Exercise objective >>
List each line of the data that holds the string "border".

Front-end code edit data >>
________________
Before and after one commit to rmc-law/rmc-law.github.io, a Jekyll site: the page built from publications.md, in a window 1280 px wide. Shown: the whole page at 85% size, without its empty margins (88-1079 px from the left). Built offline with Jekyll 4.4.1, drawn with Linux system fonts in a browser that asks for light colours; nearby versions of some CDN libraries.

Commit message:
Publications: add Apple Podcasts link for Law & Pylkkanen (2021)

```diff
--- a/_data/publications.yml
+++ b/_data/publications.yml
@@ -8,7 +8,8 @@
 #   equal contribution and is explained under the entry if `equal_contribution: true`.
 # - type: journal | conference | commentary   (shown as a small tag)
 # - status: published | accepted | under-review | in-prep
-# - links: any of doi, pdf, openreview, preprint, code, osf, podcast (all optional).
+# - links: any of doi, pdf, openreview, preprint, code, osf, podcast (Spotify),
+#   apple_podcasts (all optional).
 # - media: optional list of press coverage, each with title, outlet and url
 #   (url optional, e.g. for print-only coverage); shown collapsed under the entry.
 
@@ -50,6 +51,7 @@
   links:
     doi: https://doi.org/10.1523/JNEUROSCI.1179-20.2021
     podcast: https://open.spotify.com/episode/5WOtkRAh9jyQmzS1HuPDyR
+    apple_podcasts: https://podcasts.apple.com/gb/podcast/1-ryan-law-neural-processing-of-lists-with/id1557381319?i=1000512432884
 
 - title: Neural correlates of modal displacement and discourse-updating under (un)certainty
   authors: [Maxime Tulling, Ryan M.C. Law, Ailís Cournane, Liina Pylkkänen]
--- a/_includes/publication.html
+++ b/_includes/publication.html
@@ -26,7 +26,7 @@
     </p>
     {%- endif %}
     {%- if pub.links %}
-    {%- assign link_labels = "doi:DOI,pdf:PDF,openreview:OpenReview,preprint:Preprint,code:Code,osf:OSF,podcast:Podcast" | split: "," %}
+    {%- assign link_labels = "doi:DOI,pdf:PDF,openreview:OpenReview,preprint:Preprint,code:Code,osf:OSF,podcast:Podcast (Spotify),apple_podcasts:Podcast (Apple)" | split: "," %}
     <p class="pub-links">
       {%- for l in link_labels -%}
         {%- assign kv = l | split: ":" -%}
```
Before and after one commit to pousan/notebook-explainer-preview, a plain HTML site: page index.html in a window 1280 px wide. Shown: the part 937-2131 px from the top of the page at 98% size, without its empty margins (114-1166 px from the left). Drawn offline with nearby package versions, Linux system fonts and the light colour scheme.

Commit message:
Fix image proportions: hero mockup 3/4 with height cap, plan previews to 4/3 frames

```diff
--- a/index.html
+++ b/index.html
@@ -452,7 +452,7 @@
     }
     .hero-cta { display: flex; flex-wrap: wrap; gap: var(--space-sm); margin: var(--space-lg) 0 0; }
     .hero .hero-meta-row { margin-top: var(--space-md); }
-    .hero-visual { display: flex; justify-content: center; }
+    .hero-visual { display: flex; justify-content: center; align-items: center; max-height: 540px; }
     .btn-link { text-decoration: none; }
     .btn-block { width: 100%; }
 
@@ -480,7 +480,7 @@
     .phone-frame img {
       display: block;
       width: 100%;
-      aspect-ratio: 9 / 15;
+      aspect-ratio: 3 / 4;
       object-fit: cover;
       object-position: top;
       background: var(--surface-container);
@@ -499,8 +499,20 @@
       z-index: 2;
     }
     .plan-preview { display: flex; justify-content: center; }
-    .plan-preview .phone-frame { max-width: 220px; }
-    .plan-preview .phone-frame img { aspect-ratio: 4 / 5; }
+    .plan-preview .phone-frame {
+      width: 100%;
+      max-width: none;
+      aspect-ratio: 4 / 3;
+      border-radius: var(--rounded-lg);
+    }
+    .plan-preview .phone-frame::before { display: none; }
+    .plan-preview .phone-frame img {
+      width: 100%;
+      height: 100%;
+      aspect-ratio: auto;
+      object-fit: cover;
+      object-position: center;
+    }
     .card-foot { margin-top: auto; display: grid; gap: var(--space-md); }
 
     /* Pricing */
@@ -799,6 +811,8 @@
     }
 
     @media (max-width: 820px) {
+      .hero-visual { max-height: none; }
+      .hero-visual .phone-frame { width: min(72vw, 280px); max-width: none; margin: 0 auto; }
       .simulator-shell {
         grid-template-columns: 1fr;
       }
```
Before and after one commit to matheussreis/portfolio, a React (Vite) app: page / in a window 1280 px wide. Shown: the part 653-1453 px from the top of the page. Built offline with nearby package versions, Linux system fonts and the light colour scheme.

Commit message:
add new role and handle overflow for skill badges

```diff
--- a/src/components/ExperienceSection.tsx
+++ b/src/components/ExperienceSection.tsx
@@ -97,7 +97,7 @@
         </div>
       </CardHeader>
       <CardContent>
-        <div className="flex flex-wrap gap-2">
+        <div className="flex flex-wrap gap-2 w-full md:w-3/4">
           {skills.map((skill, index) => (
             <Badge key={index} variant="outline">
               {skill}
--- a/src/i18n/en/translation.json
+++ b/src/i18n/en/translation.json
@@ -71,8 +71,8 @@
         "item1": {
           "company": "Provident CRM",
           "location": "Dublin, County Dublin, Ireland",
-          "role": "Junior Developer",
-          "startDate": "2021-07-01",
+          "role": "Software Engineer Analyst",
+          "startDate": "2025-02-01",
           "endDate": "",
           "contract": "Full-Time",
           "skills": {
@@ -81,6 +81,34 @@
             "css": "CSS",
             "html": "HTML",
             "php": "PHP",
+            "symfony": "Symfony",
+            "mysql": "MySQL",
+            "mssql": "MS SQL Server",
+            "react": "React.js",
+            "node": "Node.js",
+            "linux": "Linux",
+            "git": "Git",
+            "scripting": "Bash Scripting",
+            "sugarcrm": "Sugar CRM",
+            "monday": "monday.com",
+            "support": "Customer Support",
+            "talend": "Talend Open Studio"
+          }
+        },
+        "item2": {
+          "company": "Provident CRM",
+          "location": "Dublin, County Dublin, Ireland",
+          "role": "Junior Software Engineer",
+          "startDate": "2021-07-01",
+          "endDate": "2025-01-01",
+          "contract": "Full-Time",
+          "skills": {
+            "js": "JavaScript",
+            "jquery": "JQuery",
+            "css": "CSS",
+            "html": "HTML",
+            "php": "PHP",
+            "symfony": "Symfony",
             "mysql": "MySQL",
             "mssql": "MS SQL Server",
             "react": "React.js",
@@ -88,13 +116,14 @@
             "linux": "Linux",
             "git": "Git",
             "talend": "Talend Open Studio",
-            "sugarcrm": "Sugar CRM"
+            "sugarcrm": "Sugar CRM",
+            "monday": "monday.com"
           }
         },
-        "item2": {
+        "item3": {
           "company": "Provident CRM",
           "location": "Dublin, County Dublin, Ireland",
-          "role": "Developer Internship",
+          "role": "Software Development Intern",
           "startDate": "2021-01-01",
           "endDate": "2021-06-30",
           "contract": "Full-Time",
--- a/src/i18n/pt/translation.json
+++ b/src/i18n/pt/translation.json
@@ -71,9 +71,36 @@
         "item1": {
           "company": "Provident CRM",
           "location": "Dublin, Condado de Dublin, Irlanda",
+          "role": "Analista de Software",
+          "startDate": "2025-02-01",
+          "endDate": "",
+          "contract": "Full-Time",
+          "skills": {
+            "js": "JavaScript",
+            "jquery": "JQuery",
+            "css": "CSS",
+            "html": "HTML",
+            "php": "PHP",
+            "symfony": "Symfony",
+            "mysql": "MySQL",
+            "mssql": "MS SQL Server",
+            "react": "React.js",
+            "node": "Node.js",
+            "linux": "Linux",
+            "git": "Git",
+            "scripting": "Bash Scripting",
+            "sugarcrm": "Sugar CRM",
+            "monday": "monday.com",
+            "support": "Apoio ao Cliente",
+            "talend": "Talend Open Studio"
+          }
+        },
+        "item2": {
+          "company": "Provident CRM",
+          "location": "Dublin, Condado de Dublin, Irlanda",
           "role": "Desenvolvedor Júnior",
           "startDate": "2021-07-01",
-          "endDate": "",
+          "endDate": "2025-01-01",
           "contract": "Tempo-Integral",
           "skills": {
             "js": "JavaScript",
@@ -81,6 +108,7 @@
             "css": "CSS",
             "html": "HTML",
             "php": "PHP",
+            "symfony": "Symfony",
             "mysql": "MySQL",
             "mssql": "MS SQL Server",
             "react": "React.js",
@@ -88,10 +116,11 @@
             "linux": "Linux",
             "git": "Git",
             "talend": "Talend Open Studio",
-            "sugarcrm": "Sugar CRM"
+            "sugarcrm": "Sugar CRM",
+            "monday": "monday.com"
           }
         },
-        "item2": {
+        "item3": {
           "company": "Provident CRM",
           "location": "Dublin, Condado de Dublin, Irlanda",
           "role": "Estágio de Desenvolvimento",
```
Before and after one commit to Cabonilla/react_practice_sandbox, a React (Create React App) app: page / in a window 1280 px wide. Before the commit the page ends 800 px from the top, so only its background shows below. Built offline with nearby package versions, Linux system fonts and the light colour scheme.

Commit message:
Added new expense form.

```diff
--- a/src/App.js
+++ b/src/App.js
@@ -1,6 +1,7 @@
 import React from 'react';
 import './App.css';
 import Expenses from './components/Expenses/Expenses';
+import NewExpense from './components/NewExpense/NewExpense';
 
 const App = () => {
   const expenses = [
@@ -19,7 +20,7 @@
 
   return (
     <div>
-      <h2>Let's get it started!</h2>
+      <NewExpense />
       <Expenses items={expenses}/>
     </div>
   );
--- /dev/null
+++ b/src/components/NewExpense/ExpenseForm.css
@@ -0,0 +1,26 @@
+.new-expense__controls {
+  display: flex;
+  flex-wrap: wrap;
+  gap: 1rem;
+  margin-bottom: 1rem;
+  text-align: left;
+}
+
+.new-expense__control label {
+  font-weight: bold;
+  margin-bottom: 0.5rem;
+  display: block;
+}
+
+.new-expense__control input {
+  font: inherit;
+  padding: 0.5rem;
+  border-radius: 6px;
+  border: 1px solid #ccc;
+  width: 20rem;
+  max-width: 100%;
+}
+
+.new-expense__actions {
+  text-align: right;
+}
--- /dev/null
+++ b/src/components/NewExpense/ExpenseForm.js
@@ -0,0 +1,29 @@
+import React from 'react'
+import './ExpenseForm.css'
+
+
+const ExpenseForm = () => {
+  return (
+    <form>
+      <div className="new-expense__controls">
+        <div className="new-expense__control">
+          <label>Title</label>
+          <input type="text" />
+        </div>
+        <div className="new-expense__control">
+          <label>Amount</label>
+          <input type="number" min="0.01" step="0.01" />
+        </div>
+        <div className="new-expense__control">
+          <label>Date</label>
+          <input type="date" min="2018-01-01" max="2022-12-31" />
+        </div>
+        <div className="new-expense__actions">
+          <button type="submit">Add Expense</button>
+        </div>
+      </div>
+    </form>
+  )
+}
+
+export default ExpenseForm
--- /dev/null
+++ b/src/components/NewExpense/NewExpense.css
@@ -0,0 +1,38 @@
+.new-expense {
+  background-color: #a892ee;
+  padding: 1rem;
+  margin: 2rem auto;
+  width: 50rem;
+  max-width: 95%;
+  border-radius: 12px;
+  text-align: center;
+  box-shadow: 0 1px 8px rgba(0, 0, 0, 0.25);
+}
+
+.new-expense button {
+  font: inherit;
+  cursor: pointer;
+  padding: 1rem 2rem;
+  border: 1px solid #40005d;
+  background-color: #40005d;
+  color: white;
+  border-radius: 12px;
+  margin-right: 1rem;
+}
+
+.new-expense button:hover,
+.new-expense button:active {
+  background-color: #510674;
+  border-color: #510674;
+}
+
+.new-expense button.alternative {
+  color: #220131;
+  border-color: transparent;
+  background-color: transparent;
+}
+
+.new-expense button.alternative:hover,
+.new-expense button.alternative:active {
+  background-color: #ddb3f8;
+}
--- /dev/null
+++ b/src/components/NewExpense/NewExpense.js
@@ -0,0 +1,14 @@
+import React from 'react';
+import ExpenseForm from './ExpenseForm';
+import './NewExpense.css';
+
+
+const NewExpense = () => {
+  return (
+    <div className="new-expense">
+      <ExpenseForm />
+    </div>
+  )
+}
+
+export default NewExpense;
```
________________
Answer for the task >>
+      border-radius: var(--rounded-lg);
+  border-radius: 6px;
+  border: 1px solid #ccc;
+  border-radius: 12px;
+  border: 1px solid #40005d;
+  border-radius: 12px;
+  border-color: #510674;
+  border-color: transparent;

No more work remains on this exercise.